It is not often these days one is moved by a TV program, but I found the two part Channel 4 DocuDrama Britz, written and directed by Peter Kosminsky an unusually perceptive piece of work, especially the second part. The program centered on two young Bradford born Muslim siblings as they make their way in the wider world. Like many from the Indian sub continent who came to the UK, their parents came from Pakistan to work in the Textile Mills and Factories of the north of England, settling in Bradford. They worked all hours building what they came to regard as a reasonably successful life in their new homeland, hoping their children would do even better by studying hard.
The first part of Britz followed the brother Sohail, [Riz Ahmed] a clever, articulate young man who sees little point in pushing against the UK’s established norms, he is British to the core, prejudices and all. When after 9/11 the British Security Services come calling at his university to recruit bright young British muslim, he accepts their offer enthusiastically. Despite the incompetence and prejudice he comes up against within the security services and police he is not the type to have self doubt, he had made his bed and he intended it to become as comfortable as he could make it.
The UK security services, Special Branch and the police, perhaps a little unfairly are portrayed in the film as the incompetents we have come to accept after the WMD fiasco and the killing of Electrician Jean Charles de Menezes. What is new in this film is the portrayal of the way the police and security services have manipulated the new laws that have been placed on the statute book post 9/11. Control orders, curfews, tagging and anti social behavior legislation are all used by the State in a detrimental manner to intimidate Britain’s working class muslim communities and to control and defeat those who protest against the New Labour governments foreign policy. [Ah! the fools the fools the fools, have these people learnt nothing from recent Irish history]

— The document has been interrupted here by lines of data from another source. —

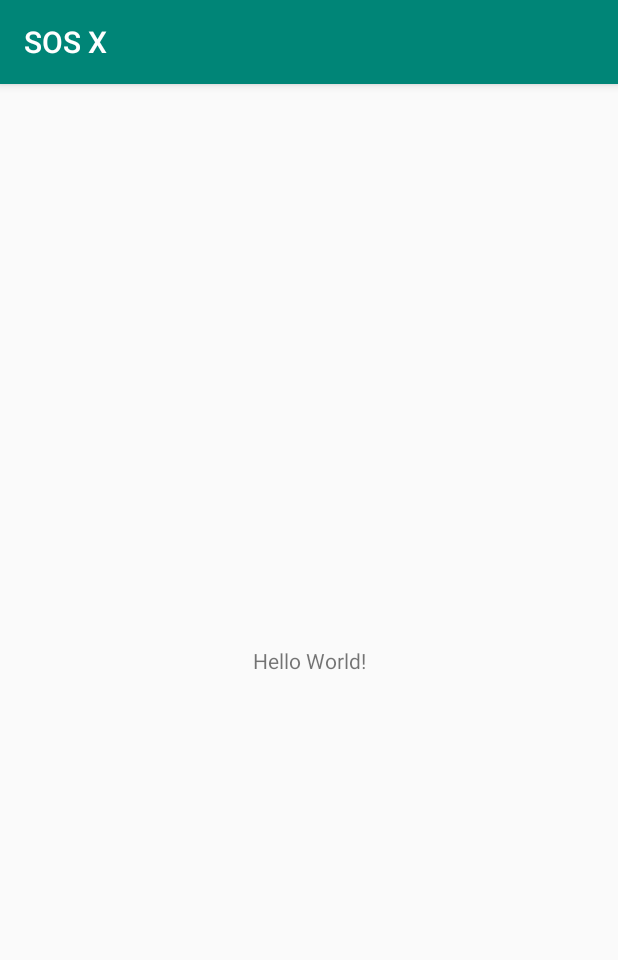
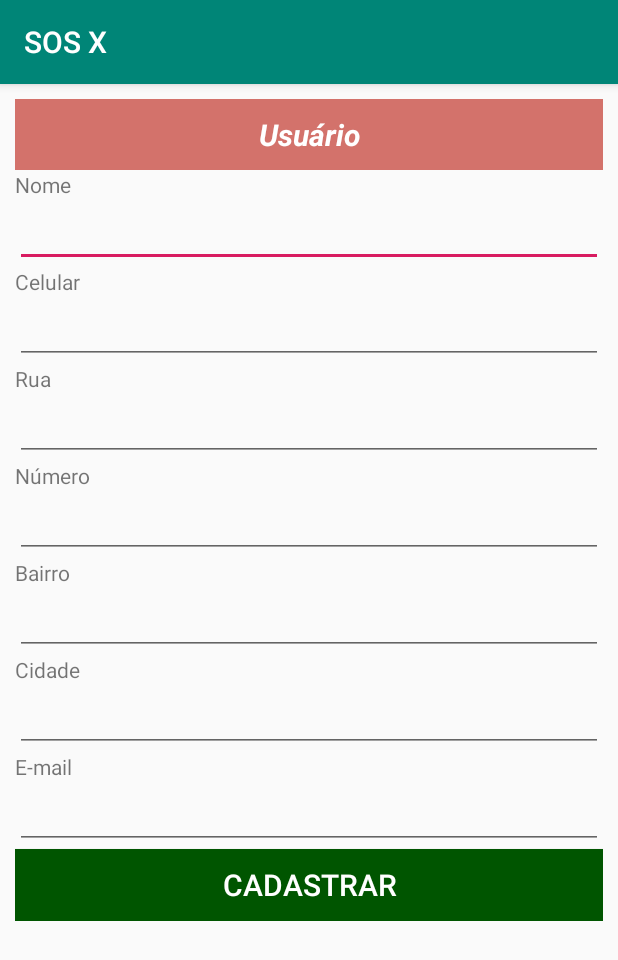
Before and after one commit to kairiroberto/sos, an Android app: the UserAddActivity screen opened directly, with no data from a screen before it, on a phone screen of 412 x 824 dp. Shown: the top 960 px of the screen. Run offline under Robolectric (Android 15) with nearby library versions, the phone set to English and light mode, and no system bars.

Commit message:
Add files via upload

```diff
--- a/ANDROID/src/main/AndroidManifest.xml
+++ b/ANDROID/src/main/AndroidManifest.xml
@@ -12,6 +12,8 @@
     <uses-permission android:name="android.permission.ACCESS_COARSE_LOCATION" />
     <uses-permission android:name="android.permission.READ_PHONE_STATE" />
     <uses-permission android:name="android.permission.INTERNET" />
+    <uses-permission android:name="android.permission.RECEIVE_BOOT_COMPLETED" />
+    <uses-permission android:name="android.permission.ACCESS_NOTIFICATION_POLICY"/>
 
     <application
         android:allowBackup="true"
--- a/ANDROID/src/main/java/com/roberto/myapplication/MainActivity.java
+++ b/ANDROID/src/main/java/com/roberto/myapplication/MainActivity.java
@@ -55,16 +55,19 @@ public class MainActivity extends AppCompatActivity {
 
         if (ActivityCompat.checkSelfPermission(this, Manifest.permission.ACCESS_FINE_LOCATION) != PackageManager.PERMISSION_GRANTED
                 && ActivityCompat.checkSelfPermission(this, Manifest.permission.ACCESS_COARSE_LOCATION) != PackageManager.PERMISSION_GRANTED
-                && ActivityCompat.checkSelfPermission(this, Manifest.permission.READ_PHONE_STATE) != PackageManager.PERMISSION_GRANTED) {
+                && ActivityCompat.checkSelfPermission(this, Manifest.permission.READ_PHONE_STATE) != PackageManager.PERMISSION_GRANTED
+                && ActivityCompat.checkSelfPermission(this, Manifest.permission.ACCESS_NOTIFICATION_POLICY) != PackageManager.PERMISSION_GRANTED) {
             // TODO: Consider calling
             if (ActivityCompat.shouldShowRequestPermissionRationale(this, Manifest.permission.ACCESS_FINE_LOCATION)
                     && ActivityCompat.shouldShowRequestPermissionRationale(this, Manifest.permission.ACCESS_COARSE_LOCATION)
-                    && ActivityCompat.shouldShowRequestPermissionRationale(this, Manifest.permission.READ_PHONE_STATE)) {
+                    && ActivityCompat.shouldShowRequestPermissionRationale(this, Manifest.permission.READ_PHONE_STATE)
+                    && ActivityCompat.shouldShowRequestPermissionRationale(this, Manifest.permission.ACCESS_NOTIFICATION_POLICY)) {
             } else {
                 ActivityCompat.requestPermissions(this,
                         new String[]{Manifest.permission.READ_PHONE_STATE,
                                 Manifest.permission.ACCESS_COARSE_LOCATION,
-                                Manifest.permission.ACCESS_FINE_LOCATION},
+                                Manifest.permission.ACCESS_FINE_LOCATION,
+                                Manifest.permission.ACCESS_NOTIFICATION_POLICY},
                         2);
             }
         }
--- a/ANDROID/src/main/java/com/roberto/myapplication/SosAddActivity.java
+++ b/ANDROID/src/main/java/com/roberto/myapplication/SosAddActivity.java
@@ -122,10 +122,12 @@ public class SosAddActivity extends AppCompatActivity implements View.OnClickLis
     protected void onResume() {
         super.onResume();
         if (ActivityCompat.checkSelfPermission(this, Manifest.permission.ACCESS_FINE_LOCATION) != PackageManager.PERMISSION_GRANTED
-                && ActivityCompat.checkSelfPermission(this, Manifest.permission.ACCESS_COARSE_LOCATION) != PackageManager.PERMISSION_GRANTED) {
+                && ActivityCompat.checkSelfPermission(this, Manifest.permission.ACCESS_COARSE_LOCATION) != PackageManager.PERMISSION_GRANTED
+                && ActivityCompat.checkSelfPermission(this, Manifest.permission.READ_PHONE_STATE) != PackageManager.PERMISSION_GRANTED) {
             // TODO: Consider calling
             if (ActivityCompat.shouldShowRequestPermissionRationale(this, Manifest.permission.ACCESS_FINE_LOCATION)
-                    && ActivityCompat.shouldShowRequestPermissionRationale(this, Manifest.permission.ACCESS_COARSE_LOCATION)) {
+                    && ActivityCompat.shouldShowRequestPermissionRationale(this, Manifest.permission.ACCESS_COARSE_LOCATION)
+                    && ActivityCompat.shouldShowRequestPermissionRationale(this, Manifest.permission.READ_PHONE_STATE)) {
             } else {
                 ActivityCompat.requestPermissions(this,
                         new String[]{Manifest.permission.READ_PHONE_STATE,
--- a/ANDROID/src/main/java/com/roberto/myapplication/UserAddActivity.java
+++ b/ANDROID/src/main/java/com/roberto/myapplication/UserAddActivity.java
@@ -9,7 +9,7 @@ public class UserAddActivity  extends AppCompatActivity {
     @Override
     protected void onCreate(Bundle savedInstanceState) {
         super.onCreate(savedInstanceState);
-        setContentView(R.layout.activity_main);
+        setContentView(R.layout.activity_user_add);
     }
 
 }
--- a/ANDROID/src/main/java/com/roberto/myapplication/controller/IntentServiceSos.java
+++ b/ANDROID/src/main/java/com/roberto/myapplication/controller/IntentServiceSos.java
@@ -1,5 +1,6 @@
 package com.roberto.myapplication.controller;
 
+import android.Manifest;
 import android.app.AlertDialog;
 import android.app.IntentService;
 import android.app.Notification;
@@ -11,14 +12,19 @@ import android.app.TaskStackBuilder;
 import android.content.Intent;
 import android.content.Context;
 import android.content.SharedPreferences;
+import android.content.pm.PackageManager;
+import android.location.LocationManager;
 import android.net.ConnectivityManager;
 import android.net.NetworkInfo;
 import android.os.Build;
 import android.os.IBinder;
+import android.support.v4.app.ActivityCompat;
 import android.support.v4.app.NotificationCompat;
 import android.support.v4.app.NotificationManagerCompat;
 import android.util.Log;
 import android.widget.Toast;
+
+import com.roberto.myapplication.MainActivity;
 
 public class IntentServiceSos extends Service {
 
@@ -44,6 +50,15 @@ public class IntentServiceSos extends Service {
         if (isConnected) {
             Log.i("SERVICO", "Listas atualizadas");
 
+            NotificationCompat.Builder mBuilder = new NotificationCompat.Builder(this)
+                    .setSmallIcon(android.support.v4.R.drawable.notification_icon_background)
+                    .setContentTitle("My notification")
+                    .setContentText("Hello World!");
+            PendingIntent resultPendingIntent = PendingIntent.getService(this, 0, intent, PendingIntent.FLAG_UPDATE_CURRENT);
+            mBuilder.setContentIntent(resultPendingIntent);
+            NotificationManager mNotificationManager = (NotificationManager) getSystemService(Context.NOTIFICATION_SERVICE);
+            mNotificationManager.notify(1, mBuilder.build());
+
             AsyncDaoController asyncDaoController = new AsyncDaoController(this, SOS, LISTAR);
             asyncDaoController.execute();
             SharedPreferences sharedPreferences = getSharedPreferences("ACESSO", Context.MODE_PRIVATE);
--- /dev/null
+++ b/ANDROID/src/main/res/layout/activity_user_add.xml
@@ -0,0 +1,112 @@
+<?xml version="1.0" encoding="utf-8"?>
+<ScrollView xmlns:android="http://schemas.android.com/apk/res/android"
+    android:layout_width="fill_parent"
+    android:layout_height="fill_parent"
+    android:layout_margin="10dp">
+
+    <LinearLayout
+        android:layout_width="match_parent"
+        android:layout_height="wrap_content"
+        android:orientation="vertical">
+
+        <TextView
+            android:layout_width="match_parent"
+            android:layout_height="wrap_content"
+            android:background="#D3726B"
+            android:gravity="center_vertical|center_horizontal"
+            android:padding="10dp"
+            android:text="Usuário"
+            android:textAlignment="center"
+            android:textColor="#FFFFFF"
+            android:textSize="20sp"
+            android:textStyle="bold|italic" />
+
+        <TextView
+            android:layout_width="match_parent"
+            android:layout_height="wrap_content"
+            android:text="Nome" />
+
+        <EditText
+            android:id="@+id/etNomeUsu"
+            android:layout_width="match_parent"
+            android:layout_height="wrap_content"
+            android:text="" />
+
+        <TextView
+            android:layout_width="match_parent"
+            android:layout_height="wrap_content"
+            android:text="Celular" />
+
+        <EditText
+            android:id="@+id/etCelularUsu"
+            android:layout_width="match_parent"
+            android:layout_height="wrap_content"
+            android:text="" />
+
+        <TextView
+            android:layout_width="match_parent"
+            android:layout_height="wrap_content"
+            android:text="Rua" />
+
+        <EditText
+            android:id="@+id/etRuaUsu"
+            android:layout_width="match_parent"
+            android:layout_height="wrap_content"
+            android:text="" />
+
+        <TextView
+            android:layout_width="match_parent"
+            android:layout_height="wrap_content"
+            android:text="Número" />
+
+        <EditText
+            android:id="@+id/etNumeroUsu"
+            android:layout_width="match_parent"
+            android:layout_height="wrap_content"
+            android:text="" />
+
+        <TextView
+            android:layout_width="match_parent"
+            android:layout_height="wrap_content"
+            android:text="Bairro" />
+
+        <EditText
+            android:id="@+id/etBairroUsu"
+            android:layout_width="match_parent"
+            android:layout_height="wrap_content"
+            android:text="" />
+
+        <TextView
+            android:layout_width="match_parent"
+            android:layout_height="wrap_content"
+            android:text="Cidade" />
+
+        <EditText
+            android:id="@+id/etCidadeUso"
+            android:layout_width="match_parent"
+            android:layout_height="wrap_content"
+            android:text="" />
+
+        <TextView
+            android:layout_width="match_parent"
+            android:layout_height="wrap_content"
+            android:text="E-mail" />
+
+        <EditText
+            android:id="@+id/etEmailUso"
+            android:layout_width="match_parent"
+            android:layout_height="wrap_content"
+            android:text="" />
+
+        <Button
+            android:id="@+id/bCadastrarUsu"
+            android:layout_width="match_parent"
+            android:layout_height="wrap_content"
+            android:background="#005500"
+            android:text="Cadastrar"
+            android:textColor="#FFFFFF"
+            android:textSize="20sp" />
+
+    </LinearLayout>
+
+</ScrollView>
```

Part Two moved from the big picture to focus on the momentous impact this reactionary and oppressive legislation has on a single young British Muslim woman, Nasima. I found the actor Manjinder Virk’s portrayal of Nasima both inspiring and heartbreaking; and so recognizable as once the scales were removed from her eyes she came to political activism in much the same way as previous generations of working class young people, although Nasima’s politics were not socialist and secular but based on religion.
We are first introduced to Nasima as a first year medical student, having done well at school she had the world at her feet, outside of the home she is almost unrecognizable from her fellow students no matter what their faith, inquisitive, funny, angry, combative and secretive as many young women tend to be, especially with their parents.
But every single day she is being politicized in a thousand small ways by the actions of her government and its agencies, true islamic groups are about her with there leaflets and meetings, but this is not what motivates her to become increasingly political. The key to understanding her radicalization is the way governmental policies impact’s directly and indirectly upon her life. Like countless people before her when combating an oppressive government, which has a foreign policy that can only be described as wicked, she slowly comes to believe that only violence will awaken the British people from their thoughtless stupor as far as the suffering of muslims is concerned.
The way Nasima manipulates the racial prejudices that exist within the British Muslim communities is extremely clever and heartless; and when this occurs we understand that before our eyes and without noticing it Nasima has become a committed and able soldier of extreme political islamism. From that moment she is doomed on this earth as to are those she will take with her on her final journey, for nothing is going to stop her mission, not even the death of her beloved brother. Such commitment is both admirable and terrifying and also such a heartbreaking waste of young lives. For this type of outrage amongst others we must thank Bush and Blair and all those parliamentarians who voted for the invasion of Iraq.
At the end of the film Nasima having carried out her bloody task, comes back from the dead as we watch a clip of her last will and testament. It is obviously based on the video the leader of the 7/7 bombing Muhammad Sidique Khan willed to the Al Jazeera TV station and which was broadcast around the world. Whilst many of the critics disagree I found the ending of Britz very powerful. Not least because as with the Muhammad Sidique Khan video, it portrayed the suicide bomber at the end of their short life not as a young British muslim, but an international soldier engaged in what they perceive to be a war against muslim oppression and as we are reminded time and again when yet another suicide blast occurs, this is not a profession which allows for even a smidgin of sentiment.
Some may not like me saying this but it was the type of statement that Irish Republican Maireed Farrell* might have left behind had she had the opportunity and there is a lesson here for us all, but especially those who govern the UK State. People like Maireed Farrell and the actual Nasima’s will never by brutalized into oblivion, for the reason they had/have taken up arms is because they have real grievances against the UK State and believe there is no democratic avenue available to address these injustices. What fair minded person can doubt that these anti-terror laws etc are targeted against all British muslims, just as their forerunners were directed against all Irish people. The invasion of Iraq and the continuos oppression of the Palestinians is wickedness incarnate which must be addressed. For if you couple these oppressive laws with the UK governments disastrous foreign policy you have a recipe for the making of hundreds of Muhammad Sidique Khan’s and that is in none of our interest, what ever our religious beliefs.**
* PIRA volunteer shot dead by SAS in Gibraltar.